■ Exercise requirements ■
Repeat the data in full and exactly. Leave the pictures out.
——————
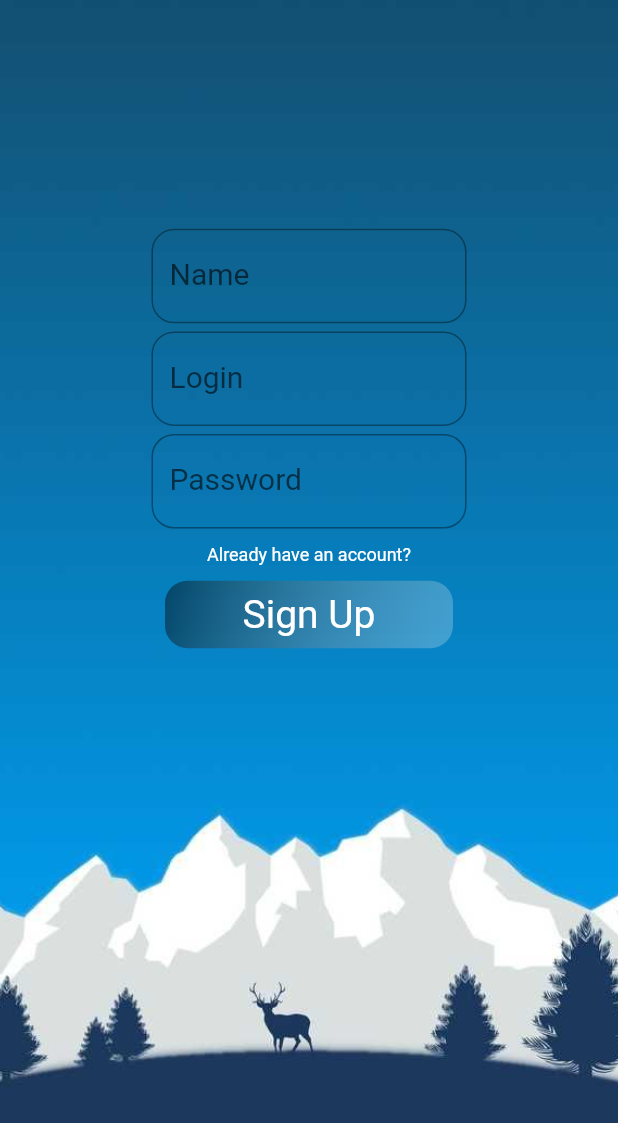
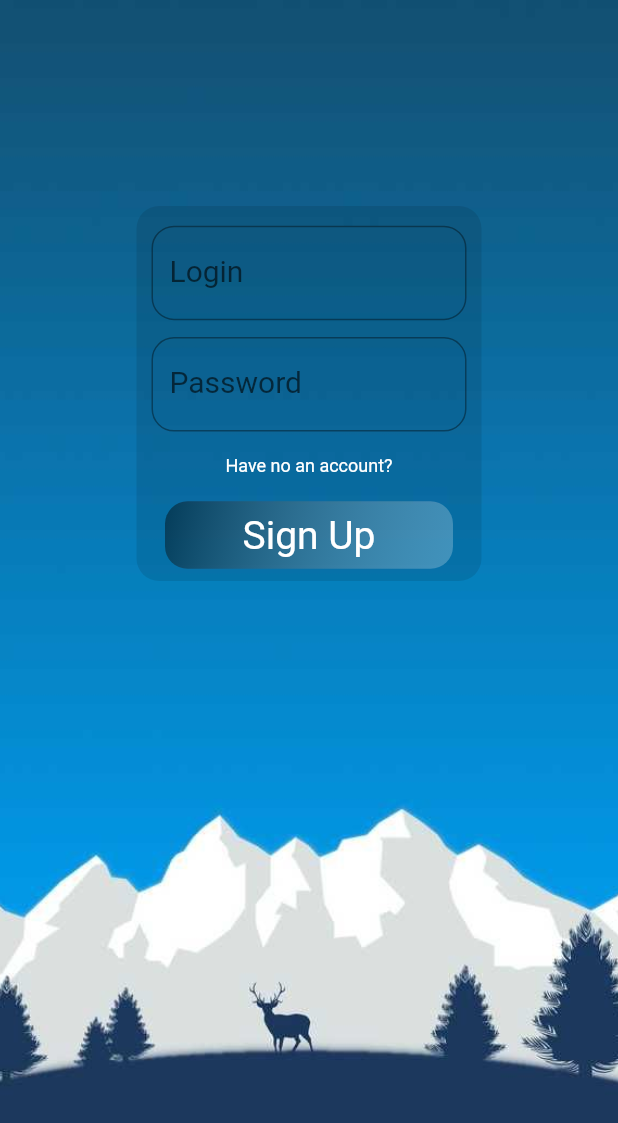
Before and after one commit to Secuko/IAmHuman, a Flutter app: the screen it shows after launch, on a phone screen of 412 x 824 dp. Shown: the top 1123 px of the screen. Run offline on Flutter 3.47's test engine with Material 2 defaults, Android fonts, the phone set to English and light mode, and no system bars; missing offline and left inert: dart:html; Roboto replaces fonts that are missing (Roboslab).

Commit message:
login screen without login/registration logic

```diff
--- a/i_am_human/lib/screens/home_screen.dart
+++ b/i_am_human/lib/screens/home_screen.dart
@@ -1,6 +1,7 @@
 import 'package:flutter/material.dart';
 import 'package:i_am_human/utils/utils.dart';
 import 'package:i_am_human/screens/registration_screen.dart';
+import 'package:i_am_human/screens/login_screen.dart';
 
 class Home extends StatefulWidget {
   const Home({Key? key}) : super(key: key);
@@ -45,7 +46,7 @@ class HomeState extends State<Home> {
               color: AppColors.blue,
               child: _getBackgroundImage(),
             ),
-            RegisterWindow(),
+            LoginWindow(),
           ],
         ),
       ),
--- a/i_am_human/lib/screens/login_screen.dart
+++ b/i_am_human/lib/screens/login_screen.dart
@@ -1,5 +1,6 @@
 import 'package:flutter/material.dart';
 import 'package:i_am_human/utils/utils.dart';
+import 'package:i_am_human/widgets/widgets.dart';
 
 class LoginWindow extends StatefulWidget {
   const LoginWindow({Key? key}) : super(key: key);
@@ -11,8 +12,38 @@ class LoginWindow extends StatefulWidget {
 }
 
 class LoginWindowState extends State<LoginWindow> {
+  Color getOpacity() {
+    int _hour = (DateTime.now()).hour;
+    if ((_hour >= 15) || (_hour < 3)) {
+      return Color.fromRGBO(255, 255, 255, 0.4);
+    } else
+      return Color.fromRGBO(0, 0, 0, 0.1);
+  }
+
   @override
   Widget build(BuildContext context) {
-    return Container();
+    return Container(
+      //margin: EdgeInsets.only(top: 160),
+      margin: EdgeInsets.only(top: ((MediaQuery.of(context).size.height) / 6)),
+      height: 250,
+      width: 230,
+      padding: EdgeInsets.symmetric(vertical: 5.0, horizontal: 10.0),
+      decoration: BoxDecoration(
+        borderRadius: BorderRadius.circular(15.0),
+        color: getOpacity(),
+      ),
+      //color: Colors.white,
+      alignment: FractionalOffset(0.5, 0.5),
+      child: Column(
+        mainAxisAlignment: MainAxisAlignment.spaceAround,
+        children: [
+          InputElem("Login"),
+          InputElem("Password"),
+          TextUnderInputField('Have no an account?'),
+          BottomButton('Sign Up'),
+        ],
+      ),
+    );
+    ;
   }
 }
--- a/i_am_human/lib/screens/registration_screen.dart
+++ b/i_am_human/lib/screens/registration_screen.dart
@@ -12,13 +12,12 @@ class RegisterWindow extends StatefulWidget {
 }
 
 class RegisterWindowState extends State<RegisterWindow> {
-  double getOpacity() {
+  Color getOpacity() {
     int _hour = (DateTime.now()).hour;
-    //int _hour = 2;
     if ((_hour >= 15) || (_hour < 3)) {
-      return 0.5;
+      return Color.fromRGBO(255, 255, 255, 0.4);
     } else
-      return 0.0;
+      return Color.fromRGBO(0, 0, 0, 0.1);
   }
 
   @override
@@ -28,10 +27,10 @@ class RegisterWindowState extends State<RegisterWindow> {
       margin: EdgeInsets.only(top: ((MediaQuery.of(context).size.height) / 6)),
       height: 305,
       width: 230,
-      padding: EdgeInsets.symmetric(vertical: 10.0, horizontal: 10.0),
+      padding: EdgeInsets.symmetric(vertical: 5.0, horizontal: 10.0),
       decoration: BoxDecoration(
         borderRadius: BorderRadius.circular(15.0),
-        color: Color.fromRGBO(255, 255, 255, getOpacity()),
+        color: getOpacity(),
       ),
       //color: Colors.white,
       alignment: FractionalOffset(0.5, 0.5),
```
——————
■ Solution to this exercise ■
Before and after one commit to Secuko/IAmHuman, a Flutter app: the screen it shows after launch, on a phone screen of 412 x 824 dp. Shown: the top 1123 px of the screen. Run offline on Flutter 3.47's test engine with Material 2 defaults, Android fonts, the phone set to English and light mode, and no system bars; missing offline and left inert: dart:html; Roboto replaces fonts that are missing (Roboslab).

Commit message:
login screen without login/registration logic

```diff
--- a/i_am_human/lib/screens/home_screen.dart
+++ b/i_am_human/lib/screens/home_screen.dart
@@ -1,6 +1,7 @@
 import 'package:flutter/material.dart';
 import 'package:i_am_human/utils/utils.dart';
 import 'package:i_am_human/screens/registration_screen.dart';
+import 'package:i_am_human/screens/login_screen.dart';
 
 class Home extends StatefulWidget {
   const Home({Key? key}) : super(key: key);
@@ -45,7 +46,7 @@ class HomeState extends State<Home> {
               color: AppColors.blue,
               child: _getBackgroundImage(),
             ),
-            RegisterWindow(),
+            LoginWindow(),
           ],
         ),
       ),
--- a/i_am_human/lib/screens/login_screen.dart
+++ b/i_am_human/lib/screens/login_screen.dart
@@ -1,5 +1,6 @@
 import 'package:flutter/material.dart';
 import 'package:i_am_human/utils/utils.dart';
+import 'package:i_am_human/widgets/widgets.dart';
 
 class LoginWindow extends StatefulWidget {
   const LoginWindow({Key? key}) : super(key: key);
@@ -11,8 +12,38 @@ class LoginWindow extends StatefulWidget {
 }
 
 class LoginWindowState extends State<LoginWindow> {
+  Color getOpacity() {
+    int _hour = (DateTime.now()).hour;
+    if ((_hour >= 15) || (_hour < 3)) {
+      return Color.fromRGBO(255, 255, 255, 0.4);
+    } else
+      return Color.fromRGBO(0, 0, 0, 0.1);
+  }
+
   @override
   Widget build(BuildContext context) {
-    return Container();
+    return Container(
+      //margin: EdgeInsets.only(top: 160),
+      margin: EdgeInsets.only(top: ((MediaQuery.of(context).size.height) / 6)),
+      height: 250,
+      width: 230,
+      padding: EdgeInsets.symmetric(vertical: 5.0, horizontal: 10.0),
+      decoration: BoxDecoration(
+        borderRadius: BorderRadius.circular(15.0),
+        color: getOpacity(),
+      ),
+      //color: Colors.white,
+      alignment: FractionalOffset(0.5, 0.5),
+      child: Column(
+        mainAxisAlignment: MainAxisAlignment.spaceAround,
+        children: [
+          InputElem("Login"),
+          InputElem("Password"),
+          TextUnderInputField('Have no an account?'),
+          BottomButton('Sign Up'),
+        ],
+      ),
+    );
+    ;
   }
 }
--- a/i_am_human/lib/screens/registration_screen.dart
+++ b/i_am_human/lib/screens/registration_screen.dart
@@ -12,13 +12,12 @@ class RegisterWindow extends StatefulWidget {
 }
 
 class RegisterWindowState extends State<RegisterWindow> {
-  double getOpacity() {
+  Color getOpacity() {
     int _hour = (DateTime.now()).hour;
-    //int _hour = 2;
     if ((_hour >= 15) || (_hour < 3)) {
-      return 0.5;
+      return Color.fromRGBO(255, 255, 255, 0.4);
     } else
-      return 0.0;
+      return Color.fromRGBO(0, 0, 0, 0.1);
   }
 
   @override
@@ -28,10 +27,10 @@ class RegisterWindowState extends State<RegisterWindow> {
       margin: EdgeInsets.only(top: ((MediaQuery.of(context).size.height) / 6)),
       height: 305,
       width: 230,
-      padding: EdgeInsets.symmetric(vertical: 10.0, horizontal: 10.0),
+      padding: EdgeInsets.symmetric(vertical: 5.0, horizontal: 10.0),
       decoration: BoxDecoration(
         borderRadius: BorderRadius.circular(15.0),
-        color: Color.fromRGBO(255, 255, 255, getOpacity()),
+        color: getOpacity(),
       ),
       //color: Colors.white,
       alignment: FractionalOffset(0.5, 0.5),
```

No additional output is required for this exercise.